Accumulator sizing programs are available from many sources on the web and from manufacturers for various accumulator designs. Generally accepted design requirements are that:

  • the gas volume in the bladder should be large enough to prevent the pressure from dropping below a desired minimum level.
  • the accumulator should never run out of oil.

This may seem obvious, yet few accumulators are actually charged such that these two goals are met. Usually, the accumulators have a too low a precharge (not enough gas), much more oil is in the accumulator than is ever used in one operating cycle. This results in the gas volume not being as large as possible. Because the energy storage capacity of the accumulator is proportional to the gas volume, the extra unused oil directly reduces the performance of the accumulator.

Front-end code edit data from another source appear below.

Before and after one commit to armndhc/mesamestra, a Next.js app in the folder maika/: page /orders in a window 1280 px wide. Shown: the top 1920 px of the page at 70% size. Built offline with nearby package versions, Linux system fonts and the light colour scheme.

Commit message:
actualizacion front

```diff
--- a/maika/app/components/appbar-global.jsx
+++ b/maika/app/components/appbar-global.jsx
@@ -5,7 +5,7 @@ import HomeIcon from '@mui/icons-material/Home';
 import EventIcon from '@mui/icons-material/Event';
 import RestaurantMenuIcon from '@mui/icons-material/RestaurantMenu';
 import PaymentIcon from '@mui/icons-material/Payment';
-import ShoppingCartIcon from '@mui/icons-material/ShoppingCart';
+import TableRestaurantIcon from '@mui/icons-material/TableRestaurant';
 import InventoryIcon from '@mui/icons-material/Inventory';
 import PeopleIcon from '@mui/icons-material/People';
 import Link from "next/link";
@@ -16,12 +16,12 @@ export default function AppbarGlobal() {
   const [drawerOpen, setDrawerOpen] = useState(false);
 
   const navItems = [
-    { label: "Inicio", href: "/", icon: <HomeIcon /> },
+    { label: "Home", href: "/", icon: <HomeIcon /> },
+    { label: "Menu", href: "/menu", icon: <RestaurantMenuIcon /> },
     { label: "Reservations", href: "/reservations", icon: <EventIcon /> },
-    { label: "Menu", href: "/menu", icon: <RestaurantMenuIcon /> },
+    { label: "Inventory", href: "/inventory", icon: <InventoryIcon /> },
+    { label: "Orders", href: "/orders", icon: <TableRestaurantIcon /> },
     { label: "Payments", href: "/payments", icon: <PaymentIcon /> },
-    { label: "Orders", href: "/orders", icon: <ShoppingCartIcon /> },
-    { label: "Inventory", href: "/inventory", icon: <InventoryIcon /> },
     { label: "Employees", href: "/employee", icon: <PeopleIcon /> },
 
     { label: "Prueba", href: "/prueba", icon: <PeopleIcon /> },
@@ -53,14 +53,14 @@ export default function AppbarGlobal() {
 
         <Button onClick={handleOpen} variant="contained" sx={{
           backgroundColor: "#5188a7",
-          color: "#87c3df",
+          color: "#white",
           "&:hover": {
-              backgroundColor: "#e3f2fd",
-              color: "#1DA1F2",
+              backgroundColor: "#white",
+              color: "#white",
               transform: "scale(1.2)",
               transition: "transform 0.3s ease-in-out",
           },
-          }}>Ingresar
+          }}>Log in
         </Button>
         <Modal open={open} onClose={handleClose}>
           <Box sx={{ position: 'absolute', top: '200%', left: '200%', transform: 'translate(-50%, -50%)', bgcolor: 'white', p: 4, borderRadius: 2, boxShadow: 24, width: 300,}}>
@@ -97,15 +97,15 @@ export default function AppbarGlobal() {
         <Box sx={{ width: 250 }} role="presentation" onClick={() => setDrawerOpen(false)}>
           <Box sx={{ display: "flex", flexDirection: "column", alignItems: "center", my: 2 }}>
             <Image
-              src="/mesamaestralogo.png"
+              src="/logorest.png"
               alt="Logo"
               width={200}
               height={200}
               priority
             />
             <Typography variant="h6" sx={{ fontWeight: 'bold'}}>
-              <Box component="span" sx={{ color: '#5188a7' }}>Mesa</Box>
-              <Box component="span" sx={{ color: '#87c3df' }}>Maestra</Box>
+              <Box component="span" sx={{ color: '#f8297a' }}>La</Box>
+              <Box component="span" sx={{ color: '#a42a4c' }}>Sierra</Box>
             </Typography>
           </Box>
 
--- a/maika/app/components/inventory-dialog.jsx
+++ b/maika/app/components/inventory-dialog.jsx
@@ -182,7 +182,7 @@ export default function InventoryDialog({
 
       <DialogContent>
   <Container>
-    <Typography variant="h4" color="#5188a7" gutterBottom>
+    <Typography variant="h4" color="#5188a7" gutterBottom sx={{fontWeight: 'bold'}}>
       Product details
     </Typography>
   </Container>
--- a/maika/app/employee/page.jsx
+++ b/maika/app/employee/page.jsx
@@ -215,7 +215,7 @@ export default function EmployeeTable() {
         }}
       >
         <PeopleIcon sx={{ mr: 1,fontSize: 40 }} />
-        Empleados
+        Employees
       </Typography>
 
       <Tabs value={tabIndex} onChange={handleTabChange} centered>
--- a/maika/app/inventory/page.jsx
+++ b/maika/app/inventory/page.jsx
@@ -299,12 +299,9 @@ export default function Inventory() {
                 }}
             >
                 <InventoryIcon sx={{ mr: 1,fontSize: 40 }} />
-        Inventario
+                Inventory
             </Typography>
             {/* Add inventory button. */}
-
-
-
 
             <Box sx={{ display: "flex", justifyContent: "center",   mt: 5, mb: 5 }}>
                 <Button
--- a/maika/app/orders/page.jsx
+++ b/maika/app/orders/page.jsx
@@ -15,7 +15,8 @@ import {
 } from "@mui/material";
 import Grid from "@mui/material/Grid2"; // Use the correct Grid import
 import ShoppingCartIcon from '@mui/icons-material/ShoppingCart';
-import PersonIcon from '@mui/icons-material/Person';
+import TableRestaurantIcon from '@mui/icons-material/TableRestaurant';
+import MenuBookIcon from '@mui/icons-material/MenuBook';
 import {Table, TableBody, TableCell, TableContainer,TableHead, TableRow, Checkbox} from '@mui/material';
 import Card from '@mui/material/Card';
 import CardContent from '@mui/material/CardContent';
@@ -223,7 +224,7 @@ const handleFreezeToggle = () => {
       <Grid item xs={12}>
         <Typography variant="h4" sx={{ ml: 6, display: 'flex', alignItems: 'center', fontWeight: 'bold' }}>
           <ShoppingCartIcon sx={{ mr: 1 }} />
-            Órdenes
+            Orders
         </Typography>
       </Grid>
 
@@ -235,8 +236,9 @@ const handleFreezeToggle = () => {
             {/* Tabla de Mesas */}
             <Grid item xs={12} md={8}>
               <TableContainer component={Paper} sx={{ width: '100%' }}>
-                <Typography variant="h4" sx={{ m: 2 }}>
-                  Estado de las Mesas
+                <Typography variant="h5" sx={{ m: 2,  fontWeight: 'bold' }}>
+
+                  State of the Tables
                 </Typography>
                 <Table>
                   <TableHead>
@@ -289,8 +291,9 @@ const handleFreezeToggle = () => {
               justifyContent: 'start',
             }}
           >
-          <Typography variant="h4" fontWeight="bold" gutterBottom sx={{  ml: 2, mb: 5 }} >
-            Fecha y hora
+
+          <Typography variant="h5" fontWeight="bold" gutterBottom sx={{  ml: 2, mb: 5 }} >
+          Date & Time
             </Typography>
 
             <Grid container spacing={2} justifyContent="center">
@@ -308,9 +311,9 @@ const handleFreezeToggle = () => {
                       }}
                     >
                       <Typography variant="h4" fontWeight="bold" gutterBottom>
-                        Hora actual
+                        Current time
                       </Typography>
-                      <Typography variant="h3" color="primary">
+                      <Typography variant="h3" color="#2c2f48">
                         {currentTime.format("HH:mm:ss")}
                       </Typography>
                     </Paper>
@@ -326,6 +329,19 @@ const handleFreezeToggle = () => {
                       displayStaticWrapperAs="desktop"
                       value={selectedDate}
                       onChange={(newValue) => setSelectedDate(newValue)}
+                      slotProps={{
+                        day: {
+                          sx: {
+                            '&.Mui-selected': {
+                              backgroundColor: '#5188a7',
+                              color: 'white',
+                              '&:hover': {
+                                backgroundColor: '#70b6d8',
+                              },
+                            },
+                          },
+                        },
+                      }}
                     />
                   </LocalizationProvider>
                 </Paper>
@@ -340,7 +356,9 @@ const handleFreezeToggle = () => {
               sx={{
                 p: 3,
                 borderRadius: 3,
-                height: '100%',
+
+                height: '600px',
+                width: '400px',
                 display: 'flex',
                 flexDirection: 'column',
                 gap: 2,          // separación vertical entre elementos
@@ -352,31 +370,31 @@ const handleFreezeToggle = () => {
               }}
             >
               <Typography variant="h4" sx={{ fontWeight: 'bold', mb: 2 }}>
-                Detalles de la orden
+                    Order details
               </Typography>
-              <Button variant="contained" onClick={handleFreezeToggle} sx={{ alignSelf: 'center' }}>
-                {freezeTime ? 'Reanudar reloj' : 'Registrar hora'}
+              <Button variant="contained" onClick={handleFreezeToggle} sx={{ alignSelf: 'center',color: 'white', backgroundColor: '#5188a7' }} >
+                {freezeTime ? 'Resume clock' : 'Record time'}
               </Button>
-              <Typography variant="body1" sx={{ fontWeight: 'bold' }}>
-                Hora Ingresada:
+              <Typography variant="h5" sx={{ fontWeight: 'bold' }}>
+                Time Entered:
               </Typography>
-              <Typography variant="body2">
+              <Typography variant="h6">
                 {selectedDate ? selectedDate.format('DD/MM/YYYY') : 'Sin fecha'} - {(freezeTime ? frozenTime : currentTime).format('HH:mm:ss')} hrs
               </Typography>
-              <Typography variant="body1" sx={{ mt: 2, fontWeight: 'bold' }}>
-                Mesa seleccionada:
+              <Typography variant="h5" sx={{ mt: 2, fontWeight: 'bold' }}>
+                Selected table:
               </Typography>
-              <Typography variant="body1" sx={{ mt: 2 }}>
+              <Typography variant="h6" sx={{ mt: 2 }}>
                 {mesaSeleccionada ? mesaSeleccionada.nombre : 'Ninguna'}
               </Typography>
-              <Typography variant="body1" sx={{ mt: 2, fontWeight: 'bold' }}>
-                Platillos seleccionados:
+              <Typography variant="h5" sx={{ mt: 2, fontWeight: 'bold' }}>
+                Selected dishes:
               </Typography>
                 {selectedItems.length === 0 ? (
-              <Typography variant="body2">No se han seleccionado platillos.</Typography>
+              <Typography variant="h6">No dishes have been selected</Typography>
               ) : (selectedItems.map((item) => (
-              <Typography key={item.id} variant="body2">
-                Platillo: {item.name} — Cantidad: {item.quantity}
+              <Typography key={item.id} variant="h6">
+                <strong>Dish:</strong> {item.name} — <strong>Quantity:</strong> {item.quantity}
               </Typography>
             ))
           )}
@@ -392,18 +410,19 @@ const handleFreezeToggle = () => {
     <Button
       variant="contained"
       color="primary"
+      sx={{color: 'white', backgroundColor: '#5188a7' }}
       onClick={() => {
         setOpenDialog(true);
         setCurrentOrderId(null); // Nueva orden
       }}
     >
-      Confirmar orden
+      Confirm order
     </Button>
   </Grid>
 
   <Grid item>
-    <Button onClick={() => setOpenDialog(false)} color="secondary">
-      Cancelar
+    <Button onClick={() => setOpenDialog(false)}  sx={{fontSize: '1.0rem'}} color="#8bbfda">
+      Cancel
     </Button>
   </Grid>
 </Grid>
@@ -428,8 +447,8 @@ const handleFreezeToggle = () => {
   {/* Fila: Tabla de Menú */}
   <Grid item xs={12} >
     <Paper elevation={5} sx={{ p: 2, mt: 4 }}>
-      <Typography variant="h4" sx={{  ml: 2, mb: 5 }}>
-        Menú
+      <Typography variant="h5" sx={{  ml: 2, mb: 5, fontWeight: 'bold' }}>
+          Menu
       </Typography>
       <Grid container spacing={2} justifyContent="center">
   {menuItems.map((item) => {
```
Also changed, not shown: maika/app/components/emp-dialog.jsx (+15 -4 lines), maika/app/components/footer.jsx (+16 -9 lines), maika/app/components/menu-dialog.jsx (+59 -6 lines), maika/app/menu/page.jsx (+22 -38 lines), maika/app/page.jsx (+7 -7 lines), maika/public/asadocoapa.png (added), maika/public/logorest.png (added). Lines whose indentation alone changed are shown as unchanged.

Sizing the accumulator accurately is a challenge, even when only one cylinder is involved. To begin, the designer must calculate the flow into and out of the accumulator as a function of time and determine the maximum change in volume from steady state. This requires knowledge of the motion profile of the actuator in order to calculate the amount of oil exiting the accumulator. The power unit pump flow as a function of the pressure should also be taken into account.

Figures 2 and 3 show how the supply pressure and gas volume change as a function of time in a low-duty-cycle example application. In this example, the supply pressure is 1500 psi. The cylinder extend motion occurs between 0 and 1 sec and the retract motion occurs between 2 and 3 sec. During the remaining time the accumulator is recharging to system pressure.

Notice that Figure 3 shows the recharging rate is reduced as the pressure builds back toward the system pressure. This happens when using a power unit with pressure-compensated pump as the pump's displacement control moves back toward its neutral position, and the error reduces between the actual pressure and the compensator pressure setting. These pumps react rather slowly to pressure changes.

An cylinder requiring quick acceleration will demand a high oil flow, making proper accumulator sizing critical. In such a system, the pump may take 100-200 msec to reach full flow — and then only after the pressure has dropped 150 to 200 psi, too late for the acceleration needs of the application. To be conservative in sizing the accumulators, it is best to estimate a generous change in gas volume. Systems using fixed-displacement pumps typically respond faster, so smaller accumulators can be used.

Calculations
Most designers use the ideal gas laws for their accumulator calculations. The ideal gas law,

PV= nRT,
can be stated simply as:
PV = K

Where:

P is pressure of the gas,
V is volume of the gas,
and K is a constant.

However, simple gas laws do not apply when there is little or no heat transferred into or out of the accumulators. Today's hydraulic systems move faster with higher cycle rates. Little time exists for heat to enter or leave the accumulator, so we should assume that the compression and expansion of gas is adiabatic — no heat is transferred into or out of the accumulator. Now the equation becomes more complex.

Where:

P1 is the supply pressure
P2 is the minimum pressure
V1 is the gas volume at steady state,
V2 is the total accumulator gas volume, and
γ is the ratio of specific heat, which is about 1.4 for diatomic gas.

Assume, as in Figure 2, that the system supply pressure is 1500 psi, and we wish to make sure the minimum pressure does not go below 90% (1350 psi). Referring to Figure 3, we see the amount by which the volume changes over time. As a good practice, we add a small safety factor. In the following example calculations — which apply to the similar system graphed in Figures 2 and 3 — one gal of capacity allows for the maximum amount of gas volume change plus the safety factor. This small safety factor ensures the accumulator will not run out of oil.

To calculate the gas volume required for the accumulator, we use the equation

Where
ΔV is the maximum change in gas volume plus a small safety factor. Solving for V1 yields:

This equation can be modified for V1 to obtain:

For this example we assumed the gas or oil volume changed by 1 gal and minimum pressure could not drop below 90% of the supply pressure. Because

13.8 gal is the total accumulator volume required.

In this case, we would use a 15-gal accumulator — the next larger standard size. Notice that the formula only uses the ratio of the pressures, not the absolute values. To limit the system pressure drop to 10%, we need a gas volume approximately 13 times the change in oil or gas volume. Also, note that calculations using the ideal gas law would suggest an accumulator size of 10 gal, which is significantly smaller and could lead to less than optimal motion control results.